- You are cool trendy, and able to talk about having it with your friends and family (3%)
However, despite being willing to invest and having an interest in making considerable gains in the short term, many actually don’t seem to understand the details, workings and value of crypto with 44% citing that their main concern around the digital currency is that they do not understand some element of it or how it works.
So, we see a certain ‘investor’ mindset arise in this space: a consumer willing to take a risk to make a quick buck, despite lacking in knowledge or an understanding of how it works.
What is holding people back?
Despite many being ‘crypto curious, 17% state that they don’t have any cryptocurrency and are not planning on acquiring any.
When we asked what’s stopping people from investing in crypto or investing more in crypto, just over a third felt that they prefer to invest (or invest more) in formal/regulated financial products or with formal/regulated financial service providers.
Just under a quarter felt that they don’t know or understand enough to invest or invest more in crypto, so we see that lack of knowledge makes these people pull back from the category or from investing much more than their R100–R1,000.
Other reasons that prevent people from investing or investing more:
- It’s too risky – the bubble could burst at any time and you may lose too much money (11%)
- Don’t trust cryptocurrency (10%)
While general interest is widespread, ‘crypto enthusiasts’ represent a small number – but that could grow
While numbers are small, there are those who exhibit hyper-passionate attitudes towards crypto; 13% are saying that they invest in crypto and nothing is stopping them (i.e. they have no concerns that hold them back) and 8% say that not having enough disposable income is the only thing that is holding them back from investing more in crypto.

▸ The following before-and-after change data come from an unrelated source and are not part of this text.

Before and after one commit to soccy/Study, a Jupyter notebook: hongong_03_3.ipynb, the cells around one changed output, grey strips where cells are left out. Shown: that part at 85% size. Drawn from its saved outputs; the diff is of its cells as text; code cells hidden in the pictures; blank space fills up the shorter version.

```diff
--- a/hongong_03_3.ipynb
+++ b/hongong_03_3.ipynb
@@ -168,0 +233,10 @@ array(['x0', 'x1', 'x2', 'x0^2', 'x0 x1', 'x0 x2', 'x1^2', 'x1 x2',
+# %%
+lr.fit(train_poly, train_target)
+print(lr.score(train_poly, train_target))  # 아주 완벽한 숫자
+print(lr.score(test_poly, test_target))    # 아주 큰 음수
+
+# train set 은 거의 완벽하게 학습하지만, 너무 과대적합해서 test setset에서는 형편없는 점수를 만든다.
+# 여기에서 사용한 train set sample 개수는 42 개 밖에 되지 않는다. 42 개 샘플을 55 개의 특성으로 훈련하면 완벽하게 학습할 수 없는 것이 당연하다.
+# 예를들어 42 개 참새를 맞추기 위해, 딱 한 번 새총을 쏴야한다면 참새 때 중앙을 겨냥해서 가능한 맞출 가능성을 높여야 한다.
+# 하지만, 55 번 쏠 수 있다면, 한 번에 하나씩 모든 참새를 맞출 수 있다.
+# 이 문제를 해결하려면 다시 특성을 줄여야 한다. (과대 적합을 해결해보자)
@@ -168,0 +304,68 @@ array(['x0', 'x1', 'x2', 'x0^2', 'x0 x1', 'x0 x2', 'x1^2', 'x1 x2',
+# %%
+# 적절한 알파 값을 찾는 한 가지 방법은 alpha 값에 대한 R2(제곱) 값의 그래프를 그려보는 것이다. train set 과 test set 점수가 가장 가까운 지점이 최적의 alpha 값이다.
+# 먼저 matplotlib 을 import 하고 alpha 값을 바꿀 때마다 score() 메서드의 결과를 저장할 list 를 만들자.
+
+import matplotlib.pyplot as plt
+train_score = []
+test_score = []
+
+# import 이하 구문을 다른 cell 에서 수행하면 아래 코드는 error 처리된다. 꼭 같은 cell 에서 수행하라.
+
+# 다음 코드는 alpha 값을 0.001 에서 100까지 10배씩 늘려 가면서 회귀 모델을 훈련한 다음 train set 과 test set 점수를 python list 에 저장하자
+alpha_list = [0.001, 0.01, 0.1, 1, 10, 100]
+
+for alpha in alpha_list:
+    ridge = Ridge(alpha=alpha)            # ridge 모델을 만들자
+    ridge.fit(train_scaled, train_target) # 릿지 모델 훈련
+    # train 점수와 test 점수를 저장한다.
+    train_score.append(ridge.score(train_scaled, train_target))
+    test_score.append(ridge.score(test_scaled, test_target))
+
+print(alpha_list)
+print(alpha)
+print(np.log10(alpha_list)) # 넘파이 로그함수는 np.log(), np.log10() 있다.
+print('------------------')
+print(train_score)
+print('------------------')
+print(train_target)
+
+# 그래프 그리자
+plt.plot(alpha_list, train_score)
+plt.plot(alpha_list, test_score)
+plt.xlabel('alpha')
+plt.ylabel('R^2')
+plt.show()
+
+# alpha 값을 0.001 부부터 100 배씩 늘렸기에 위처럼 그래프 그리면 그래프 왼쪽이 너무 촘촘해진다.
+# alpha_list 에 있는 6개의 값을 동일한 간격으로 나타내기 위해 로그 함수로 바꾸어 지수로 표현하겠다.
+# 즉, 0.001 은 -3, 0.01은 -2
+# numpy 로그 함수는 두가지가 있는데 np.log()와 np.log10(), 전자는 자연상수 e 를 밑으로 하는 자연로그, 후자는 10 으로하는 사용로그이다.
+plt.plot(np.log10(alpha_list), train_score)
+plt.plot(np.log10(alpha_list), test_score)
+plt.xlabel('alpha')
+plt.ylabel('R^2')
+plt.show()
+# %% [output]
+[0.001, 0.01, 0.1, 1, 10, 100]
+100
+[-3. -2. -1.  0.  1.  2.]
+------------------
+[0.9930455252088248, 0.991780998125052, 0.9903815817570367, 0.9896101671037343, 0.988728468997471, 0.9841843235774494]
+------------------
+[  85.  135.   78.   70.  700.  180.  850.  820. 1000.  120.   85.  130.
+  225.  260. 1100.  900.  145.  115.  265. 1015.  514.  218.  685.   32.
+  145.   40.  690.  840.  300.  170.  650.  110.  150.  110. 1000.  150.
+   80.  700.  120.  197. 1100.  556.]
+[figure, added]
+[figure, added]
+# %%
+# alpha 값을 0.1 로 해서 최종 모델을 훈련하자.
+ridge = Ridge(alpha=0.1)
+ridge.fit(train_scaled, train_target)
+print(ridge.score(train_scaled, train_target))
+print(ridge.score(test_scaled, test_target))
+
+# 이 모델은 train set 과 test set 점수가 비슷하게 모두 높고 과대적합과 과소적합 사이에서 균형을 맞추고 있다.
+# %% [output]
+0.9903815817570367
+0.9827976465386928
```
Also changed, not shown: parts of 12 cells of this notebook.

The South African market offers opportunity in the category
From the data, we certainly see that there are high levels of interest amongst South Africans in the category in general. And if people start to feel more educated and banks and regulators climb on board (as they are looking to do in other markets), South Africans may be even more convinced, and interest and confidence may continue to grow. For more information, visit www.kla.co.za.
 KLA Panel. No quotas applied. 13 August 2021. n=3202
 KLA Panel. No quotas applied. 25 August 2021. n=3771
 KLA Panel. No quotas applied. 16 August 2021. n=3755
 KLA Panel. No quotas applied. 19 August 2021. n=1764